Backlighting also works spectacularly well for landscape images. For landscapes, you’ll usually want to look for solid structures; such as a house, building, lighthouse, or tree to include in your composition, and depth and interest to your image. If the sun is especially bright, positioning something in front of it can help to block some of the bright light; resulting in a beautiful starburst effect.
Important: take care to protect your eyes. You’ll want to avoid looking directly at the bright sun through the lens.
4. Create Silhouettes
Another great thing about backlighting is the chance to create some silhouettes. Sunrise and sunset present especially good opportunities for silhouette photography. To capture silhouettes, position your subject in front of the sun, then use spot metering to meter on a bright part of the scene to create a silhouette effect. For a fun, starburst effect, try to position yourself so the sun is partially obscured behind an object and use a narrow aperture like f/22.
5. Consider Spot Metering

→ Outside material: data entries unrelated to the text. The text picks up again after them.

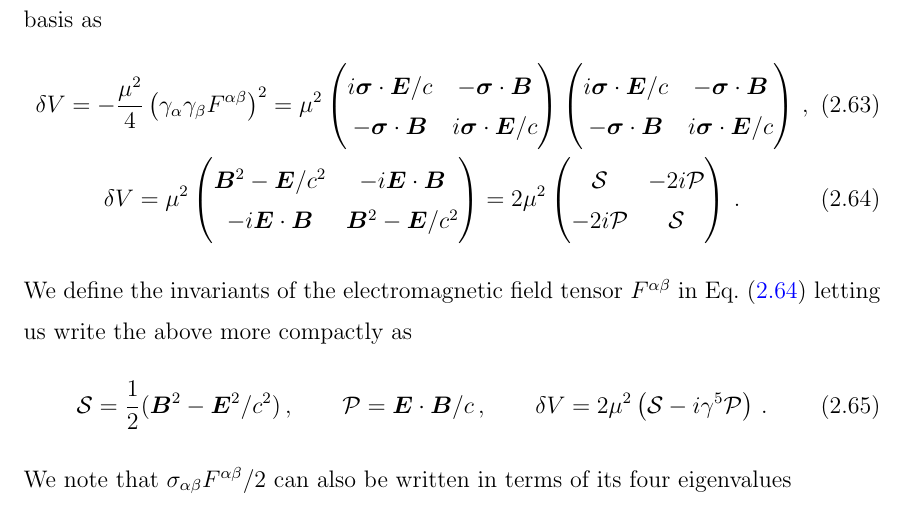
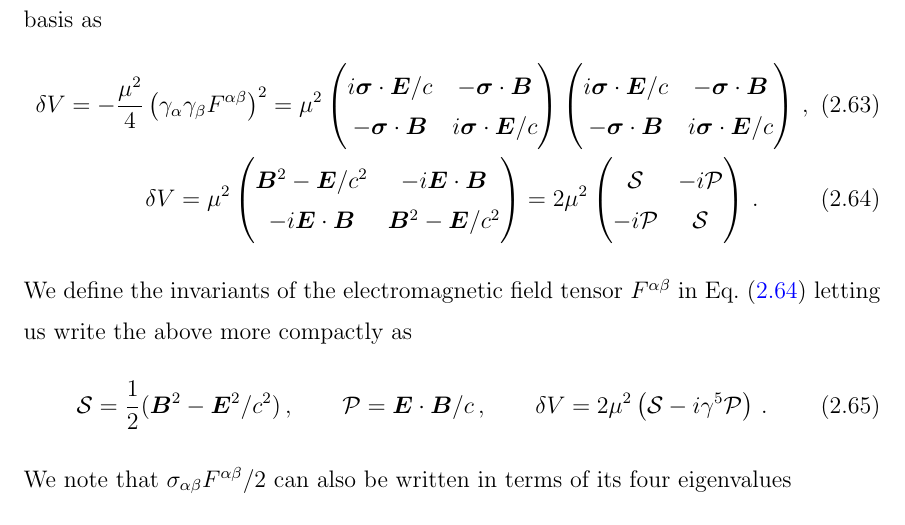
Before and after one commit to ajsteinmetz/thesis-ajsteinmetz, a LaTeX thesis (dissertation.tex, which reads subtex/chap02moment.tex): part of page 70 of 146, cut so that both start at the same text. Compiled offline with pdfLaTeX.

Commit message:
minor changes

```diff
--- a/subtex/chap02moment.tex
+++ b/subtex/chap02moment.tex
@@ -475,8 +475,8 @@ The approach in \req{eq:ext:01} is superficially similar to the model proposed b
         -i\bb{E}\cdot\bb{B} & \bb{B}^{2}-\bb{E}/c^{2}
     \end{pmatrix}=2\mu^{2}
     \begin{pmatrix}
-        \mathcal{S} & -2i\mathcal{P} \\
-        -2i\mathcal{P} & \mathcal{S}
+        \mathcal{S} & -i\mathcal{P} \\
+        -i\mathcal{P} & \mathcal{S}
     \end{pmatrix}\,.
 \end{gather}
 We define the invariants of the electromagnetic field tensor $F^{\alpha\beta}$ in \req{quad:2}  letting us write the above more compactly as
```
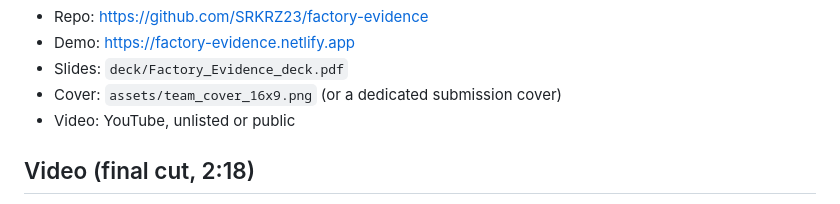
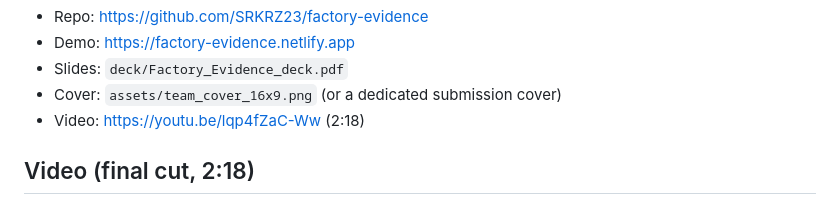
Before and after one commit to SRKRZ23/factory-evidence, a Markdown page: SUBMISSION.md, the part around the change. GitHub-like rendering.

```diff
--- a/SUBMISSION.md
+++ b/SUBMISSION.md
@@ -56,7 +56,7 @@ Deadline: **18.10.2026, 10:00 UTC = 15:00 Tashkent**. Target: submit by **12:00
 - Demo: https://factory-evidence.netlify.app
 - Slides: `deck/Factory_Evidence_deck.pdf`
 - Cover: `assets/team_cover_16x9.png` (or a dedicated submission cover)
-- Video: YouTube, unlisted or public
+- Video: https://youtu.be/lqp4fZaC-Ww (2:18)
 
 ## Video (final cut, 2:18)
 
```
Also changed, not shown: README.md (+1 -1 lines).
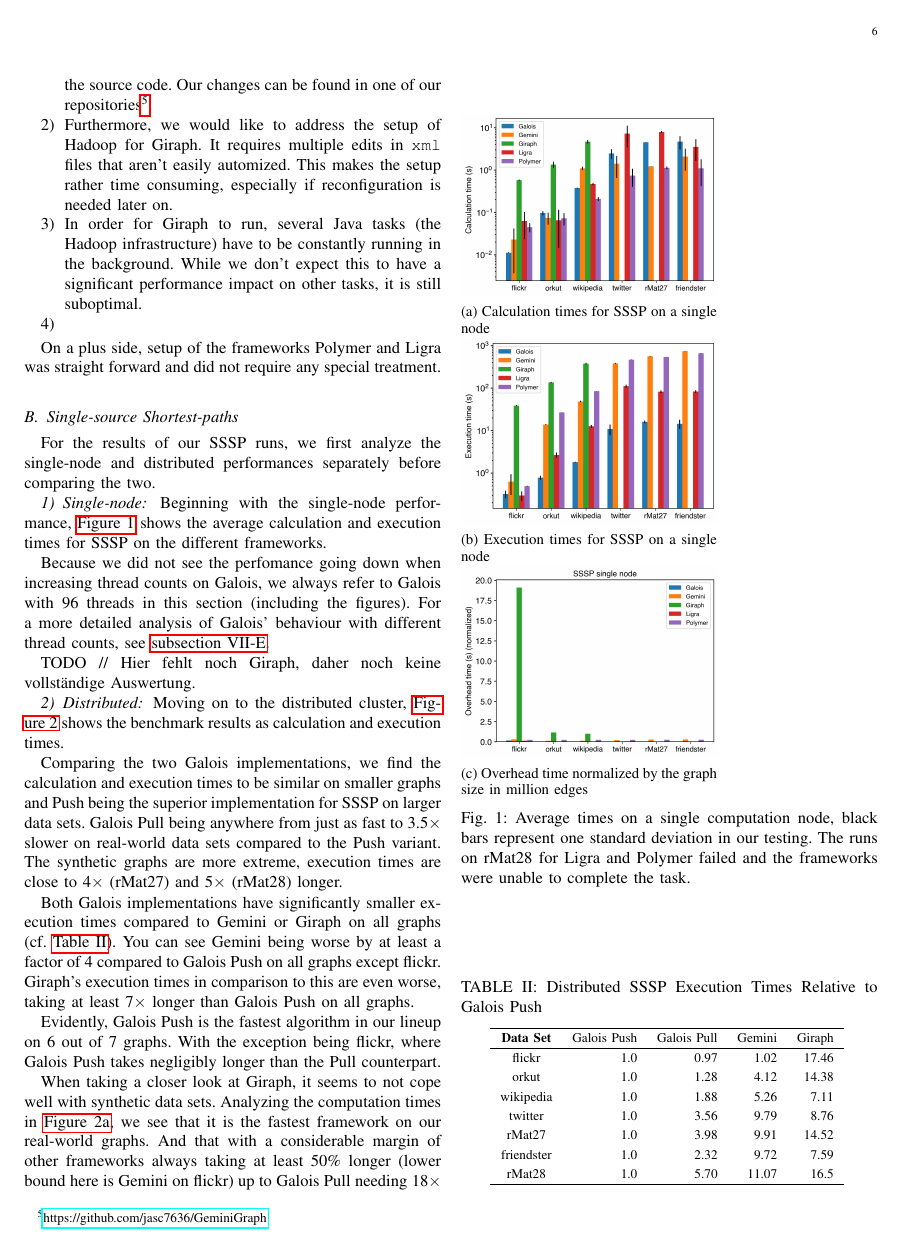
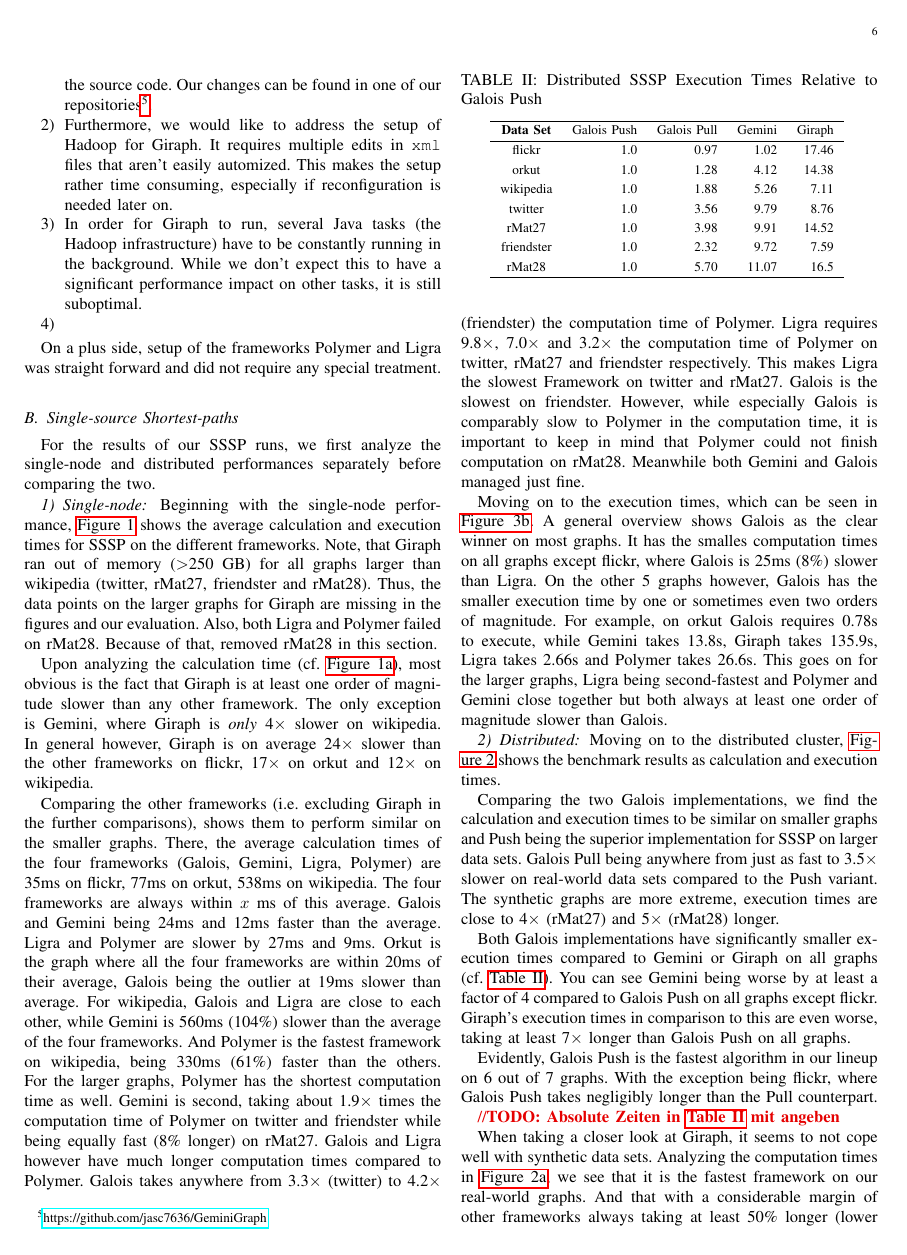
Before and after one commit to SerenGTI/Forschungsprojekt, a LaTeX paper (documentation/paper/main.tex, which reads documentation/paper/sections/results/sssp.tex): page 6 of 12. Compiled offline with pdfLaTeX; a missing font is replaced by an installed copy or a similar font; a LaTeX package or settings file that is missing is left out.

Commit message:
single node results for sssp

```diff
--- a/documentation/paper/sections/results/sssp.tex
+++ b/documentation/paper/sections/results/sssp.tex
@@ -4,15 +4,6 @@
 \subsection{Single-source Shortest-paths}
 For the results of our SSSP runs, we first analyze the single-node and distributed performances separately before comparing the two.
 
-\subsubsection{Single-node}
-Beginning with the single-node performance, \autoref{fig:singleNodeSSSP} shows the average calculation and execution times for SSSP on the different frameworks.
-
-Because we did not see the perfomance going down when increasing thread counts on Galois, we always refer to Galois with 96 threads in this section (including the figures).
-For a more detailed analysis of Galois' behaviour with different thread counts, see \autoref{sec:galois_speedup}.
 
 
 
-
-TODO // Hier fehlt noch Giraph, daher noch keine vollständige Auswertung.
-\begin{figure}
-	\begin{subfigure}{0.3\textwidth}
@@ -19,15 +13,11 @@ TODO // Hier fehlt noch Giraph, daher noch keine vollständige Auswertung.
 		\includegraphics[width=\linewidth]{../../plots/singleNodeSSSP_calcTime.png}
-		\caption{Calculation times for SSSP on a single node}
+		\caption{Calculation times}
 		\label{fig:singleNodeSSSP_calc}
 	\end{subfigure}
 	\hfil
-	\begin{subfigure}{0.3\textwidth}
+	\begin{subfigure}{0.32\textwidth}
 		\includegraphics[width=\linewidth]{../../plots/singleNodeSSSP_execTime.png}
-		\caption{Execution times for SSSP on a single node}
+		\caption{Execution times}
 		\label{fig:singleNodeSSSP_exec}
 	\end{subfigure}
 	\hfil
-	\begin{subfigure}{0.3\textwidth}
-		\includegraphics[width=\linewidth]{../../plots/singleNodeSSSP_overheadTimeNormalized.png}
-		\caption{Overhead time normalized by the graph size in million edges}
-		\label{fig:singleNodeSSSP_overheadNormalized}
@@ -34,14 +28,27 @@ TODO // Hier fehlt noch Giraph, daher noch keine vollständige Auswertung.
 	\end{subfigure}
-	\caption{Average times on a single computation node, black bars represent one standard deviation in our testing.
-	The runs on rMat28 for Ligra and Polymer failed and the frameworks were unable to complete the task.}
+	\caption{Average times for SSSP on a single computation node, black bars represent one standard deviation in our testing.}
 	\label{fig:singleNodeSSSP}
-\end{figure}
+\end{figure*}
+Beginning with the single-node performance, \autoref{fig:singleNodeSSSP} shows the average calculation and execution times for SSSP on the different frameworks.
+Note, that Giraph ran out of memory ($>$250 GB) for all graphs larger than wikipedia (twitter, rMat27, friendster and rMat28). Thus, the data points on the larger graphs for Giraph are missing in the figures and our evaluation.
+Also, both Ligra and Polymer failed on rMat28. Because of that, removed rMat28 in this section.
 
+Upon analyzing the calculation time (cf. \autoref{fig:singleNodeSSSP_calc}), most obvious is the fact that Giraph is at least one order of magnitude slower than any other framework. The only exception is Gemini, where Giraph is \emph{only} 4$\times$ slower on wikipedia. In general however, Giraph is on average 24$\times$ slower than the other frameworks on flickr, 17$\times$ on orkut and 12$\times$ on wikipedia.
 
+Comparing the other frameworks (i.e. excluding Giraph in the further comparisons), shows them to perform similar on the smaller graphs. There, the average calculation times of the four frameworks (Galois, Gemini, Ligra, Polymer) are 35ms on flickr, 77ms on orkut, 538ms on wikipedia.
+The four frameworks are always within $x$ ms of this average. Galois and Gemini being 24ms and 12ms faster than the average. Ligra and Polymer are slower by 27ms and 9ms.
+Orkut is the graph where all the four frameworks are within 20ms of their average, Galois being the outlier at 19ms slower than average.
+For wikipedia, Galois and Ligra are close to each other, while Gemini is 560ms (104\%) slower than the average of the four frameworks.
+And Polymer is the fastest framework on wikipedia, being 330ms (61\%) faster than the others.
+For the larger graphs, Polymer has the shortest computation time as well. Gemini is second, taking about 1.9$\times$ times the computation time of Polymer on twitter and friendster while being equally fast (8\% longer) on rMat27. Galois and Ligra however have much longer computation times compared to Polymer. Galois takes anywhere from 3.3$\times$ (twitter) to 4.2$\times$ (friendster) the computation time of Polymer.
+Ligra requires 9.8$\times$, 7.0$\times$ and 3.2$\times$ the computation time of Polymer on twitter, rMat27 and friendster respectively. This makes Ligra the slowest Framework on twitter and rMat27. Galois is the slowest on friendster.
+However, while especially Galois is comparably slow to Polymer in the computation time, it is important to keep in mind that Polymer could not finish computation on rMat28. Meanwhile both Gemini and Galois managed just fine.
 
-
-
-
+Moving on to the execution times, which can be seen in \autoref{fig:singleNodeBFS_exec}.
+A general overview shows Galois as the clear winner on most graphs. It has the smalles computation times on all graphs except flickr, where Galois is 25ms (8\%) slower than Ligra.
+On the other 5 graphs however, Galois has the smaller execution time by one or sometimes even two orders of magnitude.
+For example, on orkut Galois requires 0.78s to execute, while Gemini takes 13.8s, Giraph takes 135.9s, Ligra takes 2.66s and Polymer takes 26.6s.
+This goes on for the larger graphs, Ligra being second-fastest and Polymer and Gemini close together but both always at least one order of magnitude slower than Galois.
 
 
 \subsubsection{Distributed}
@@ -69,5 +76,4 @@ TODO // Hier fehlt noch Giraph, daher noch keine vollständige Auswertung.
-	\label{fig:distributedSSSP_overhead}
-\end{figure}
+\end{figure*}
 
 Moving on to the distributed cluster, \autoref{fig:distributedSSSP} shows the benchmark results as calculation and execution times.
 
@@ -80,7 +86,7 @@ Giraph's execution times in comparison to this are even worse, taking at least 7
 Evidently, Galois Push is the fastest algorithm in our lineup on 6 out of 7 graphs. With the exception being flickr, where Galois Push takes negligibly longer than the Pull counterpart.
 
 
-
+\todo{Absolute Zeiten in \autoref{tbl:ssspexec} mit angeben}
 \begin{table}
 \renewcommand{\arraystretch}{1.3}
 \centering
```
Also changed, not shown: documentation/paper/main.pdf, documentation/paper/sections/results/sssp.tex (33 more changed lines).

Metering is how your camera determines how much light is in a scene. In most cases, your camera can accurately determine the correct exposure, but with backlighting, it often gets confused and underexposes the subject. To ensure the best exposure for your images, you may want to consider spot metering; which will allow you to focus on the area of your image that you would like to have properly exposed. If you don’t feel like switching your metering mode, adjusting your exposure compensation by +1.0 is often enough to expose your subject properly.
6. Adjust Your White Balance
Backlighting can also throw off your camera’s auto white balance. In some case, you may want to try setting a custom white balance setting, to save yourself some hassle when adjusting skin tones later on. Try using the “shade” or “cloudy” setting to accentuate the vibrant, warm tones found during golden hour.
7. Use a Lens Hood
A lens hood is inexpensive and helpful when it comes to backlighting. Using a lens hood will help your camera to focus when shooting into the light, and can help to prevent lens flare as well. If you don’t have a lens hood, try shielding some of the light with your hand to help your camera focus.
8. Edit in Post
Backlit images can often benefit from a few adjustments in post-processing to help enhance the end result. Often, details can be brought out of dark shadows. Other times, you may want to create a composite image by blending two images with different exposures together.
While backlighting can be a challenge, it’s a skill that’s worth having. Being able to work with backlighting can help you to showcase your subject, or composition at hand, in the best possible light, and will help you to capture some beautiful, striking images. It will also allow you to work during difficult lighting conditions; and give you the tools you need to create some truly amazing works of art.